From music players to cars, how price points and features make you spend more.
I won't get all technical with mumbo-jumbo stats and economics graphs. Lets look at this in gradual steps. If the smallest iPod can hold 2GB at $29.50/GB or 4GB at $19.75/GB, that's twice the storage for only 30% more. Lets take a look at the next level up that also includes a screen and video camera. You now step up to 8GB at $18.63/GB or 16GB at $11.19/GB on top of added features. The latter of the two being twice the capacity for only 20% more, or 8 times the capacity of the smallest at three times the price. Not convinced? Go a step further and you're staring at a staggeringly low $1.56/GB. That's roughly twenty times as much storage for each dollar as compared to the lowest version.
What do these ratios and percentages mean to an average buyer? Well they'll probably start at a lower model and after small incremental steps up walk out the door with a model with a capacity exponentially greater and a price not what originally drew them into the store in the first place with the excuse that it's a better buy dollar per dollar than the original.
What's that you say? I said this wasn't about mp3 players? You're absolutely right, it's about product pricing. Where perception of massively increased value with only slightly higher investment is seen there will be massive sales. I'm crazy right? Why wouldn't I want to buy a more "economical" model? Well the simple fact is, price points are not chosen at random, they're picked to make consumers buy up. Their listed prices are not reflective of their actual cost to manufacture. Case and point, again, iPods. A recent analysis of the latest iPod shuffle determines it's actual cost to manufacture including packaging is $21.77. Which is about 28% of the retail price. While the Nano is 40% and Touch 49%.

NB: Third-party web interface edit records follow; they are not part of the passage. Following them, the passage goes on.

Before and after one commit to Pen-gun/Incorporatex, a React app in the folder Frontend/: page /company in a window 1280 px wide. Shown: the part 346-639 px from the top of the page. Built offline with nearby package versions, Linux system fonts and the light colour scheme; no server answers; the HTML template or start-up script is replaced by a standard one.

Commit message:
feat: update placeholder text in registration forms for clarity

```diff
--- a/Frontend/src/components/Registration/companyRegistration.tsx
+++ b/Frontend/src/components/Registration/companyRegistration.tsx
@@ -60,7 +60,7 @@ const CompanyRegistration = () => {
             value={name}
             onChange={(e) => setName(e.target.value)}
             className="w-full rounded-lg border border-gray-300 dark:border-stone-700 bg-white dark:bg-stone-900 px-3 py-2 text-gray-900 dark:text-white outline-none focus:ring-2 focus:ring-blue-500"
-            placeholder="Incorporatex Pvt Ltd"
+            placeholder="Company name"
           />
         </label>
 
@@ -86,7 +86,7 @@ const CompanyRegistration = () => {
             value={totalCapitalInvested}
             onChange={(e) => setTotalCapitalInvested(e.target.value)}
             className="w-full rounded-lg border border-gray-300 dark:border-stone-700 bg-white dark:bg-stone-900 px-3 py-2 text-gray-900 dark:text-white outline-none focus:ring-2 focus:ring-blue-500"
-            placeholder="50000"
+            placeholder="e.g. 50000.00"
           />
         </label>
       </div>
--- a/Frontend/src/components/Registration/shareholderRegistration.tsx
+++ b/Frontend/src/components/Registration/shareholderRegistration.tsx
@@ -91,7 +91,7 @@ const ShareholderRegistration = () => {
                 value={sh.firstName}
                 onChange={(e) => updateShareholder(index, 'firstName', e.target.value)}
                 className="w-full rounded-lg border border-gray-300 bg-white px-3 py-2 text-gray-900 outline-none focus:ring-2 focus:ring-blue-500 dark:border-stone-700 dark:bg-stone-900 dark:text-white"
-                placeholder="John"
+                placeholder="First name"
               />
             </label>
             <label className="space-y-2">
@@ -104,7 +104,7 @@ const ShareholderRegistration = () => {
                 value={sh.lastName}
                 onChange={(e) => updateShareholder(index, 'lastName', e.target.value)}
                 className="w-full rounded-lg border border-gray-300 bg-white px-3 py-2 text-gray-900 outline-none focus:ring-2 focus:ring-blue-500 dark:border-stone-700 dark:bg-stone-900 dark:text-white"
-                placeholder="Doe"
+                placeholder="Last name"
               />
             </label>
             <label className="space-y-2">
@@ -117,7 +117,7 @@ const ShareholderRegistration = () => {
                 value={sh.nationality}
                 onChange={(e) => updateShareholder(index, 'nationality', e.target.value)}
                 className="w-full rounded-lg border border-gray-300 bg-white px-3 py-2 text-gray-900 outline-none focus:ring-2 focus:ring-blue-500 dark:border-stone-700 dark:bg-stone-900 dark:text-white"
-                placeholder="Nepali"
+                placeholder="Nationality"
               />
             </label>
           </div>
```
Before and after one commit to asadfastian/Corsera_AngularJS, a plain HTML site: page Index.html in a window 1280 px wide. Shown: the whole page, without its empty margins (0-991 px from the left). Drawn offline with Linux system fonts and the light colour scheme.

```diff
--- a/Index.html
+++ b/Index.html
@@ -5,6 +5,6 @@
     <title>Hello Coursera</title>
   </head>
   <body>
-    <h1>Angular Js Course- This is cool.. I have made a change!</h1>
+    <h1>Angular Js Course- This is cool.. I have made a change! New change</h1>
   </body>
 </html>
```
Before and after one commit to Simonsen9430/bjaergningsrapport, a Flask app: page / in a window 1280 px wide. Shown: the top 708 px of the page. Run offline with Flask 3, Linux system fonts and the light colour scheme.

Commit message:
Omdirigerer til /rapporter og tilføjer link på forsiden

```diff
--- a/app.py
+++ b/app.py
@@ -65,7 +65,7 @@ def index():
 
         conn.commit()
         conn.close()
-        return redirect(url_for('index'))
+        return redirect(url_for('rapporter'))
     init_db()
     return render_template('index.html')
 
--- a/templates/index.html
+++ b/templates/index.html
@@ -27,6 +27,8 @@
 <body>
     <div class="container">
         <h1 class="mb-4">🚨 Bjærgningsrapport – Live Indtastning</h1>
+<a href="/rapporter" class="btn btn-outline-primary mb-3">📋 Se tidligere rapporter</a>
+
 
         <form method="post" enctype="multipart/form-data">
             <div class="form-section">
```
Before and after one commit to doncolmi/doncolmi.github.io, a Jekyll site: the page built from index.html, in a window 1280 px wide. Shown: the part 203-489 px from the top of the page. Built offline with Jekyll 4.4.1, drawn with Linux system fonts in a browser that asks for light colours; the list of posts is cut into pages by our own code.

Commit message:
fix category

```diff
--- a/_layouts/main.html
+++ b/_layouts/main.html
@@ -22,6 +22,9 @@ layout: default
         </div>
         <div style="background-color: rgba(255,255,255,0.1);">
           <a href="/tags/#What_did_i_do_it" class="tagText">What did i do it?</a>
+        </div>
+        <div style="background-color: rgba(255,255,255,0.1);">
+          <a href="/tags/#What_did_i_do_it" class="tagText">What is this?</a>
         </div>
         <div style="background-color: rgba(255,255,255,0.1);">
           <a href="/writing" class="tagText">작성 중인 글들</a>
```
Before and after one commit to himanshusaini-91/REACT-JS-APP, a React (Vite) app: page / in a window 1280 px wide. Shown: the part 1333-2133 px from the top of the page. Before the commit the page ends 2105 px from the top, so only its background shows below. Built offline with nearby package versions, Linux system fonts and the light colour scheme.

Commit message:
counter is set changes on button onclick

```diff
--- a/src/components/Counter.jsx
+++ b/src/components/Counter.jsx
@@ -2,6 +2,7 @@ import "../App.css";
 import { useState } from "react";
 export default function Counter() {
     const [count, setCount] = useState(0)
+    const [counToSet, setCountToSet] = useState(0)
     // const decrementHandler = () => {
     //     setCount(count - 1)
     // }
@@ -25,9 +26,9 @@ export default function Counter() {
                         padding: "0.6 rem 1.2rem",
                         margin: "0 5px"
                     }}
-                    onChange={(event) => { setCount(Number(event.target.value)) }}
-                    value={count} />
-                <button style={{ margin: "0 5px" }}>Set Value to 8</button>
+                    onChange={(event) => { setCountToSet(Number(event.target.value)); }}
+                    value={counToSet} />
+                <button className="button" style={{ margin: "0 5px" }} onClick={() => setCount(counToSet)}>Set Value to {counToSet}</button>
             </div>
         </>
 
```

Thus we can clearly see lower models could be easily marketed for lower prices. Though as it stands you'd think they'd make more selling them and not want to push people up to their larger brethren. Not exactly, while their cost to manufacture is a higher percentage of sale price relative to the lower models, that small percentage of profit made from the highest capacity iPod Touch is more than three times the sale price of the smallest shuffle model. Thus to see the same profit from the sale of one high end model it would take roughly five sales of the lowest model. There you go, case closed.
Not everything is as cut and dry, gradually stepped as iPod pricing. Lets look at this backwards. How about cars? Many entry models start at around $20K, then fully optioned with leather, tech gizmos, big wheels and more powerful engine you're at over $40K. I can see parents using this reasoning to buy their teen a base model vs fully loaded. I mean, really, you can literally buy two base models for that price! Most mainstream cars hover around 50% net profit. This doesn't account for the billions it costs to develop them however. So manufacturers again want to maximize their profits.
As I realized this it made me look at the products I owned. While my car isn't brand new, it was at one time the top of the line. The same can be said for my iPod, Camera, Computer, Printer, well pretty much everything I own. I guess if I fell for it, and I know all about cost vs price, what chance does the average consumer have this Holiday shopping season? Hopefully by reading this you'll have the power of choice. I'm not saying to buy low or high, just buy what you need. If you only need a product to do a certain thing, don't buy a higher model that can do twice as much for only 10% more when you'll never do twice as much. It's just the principal of the thing, isn't it?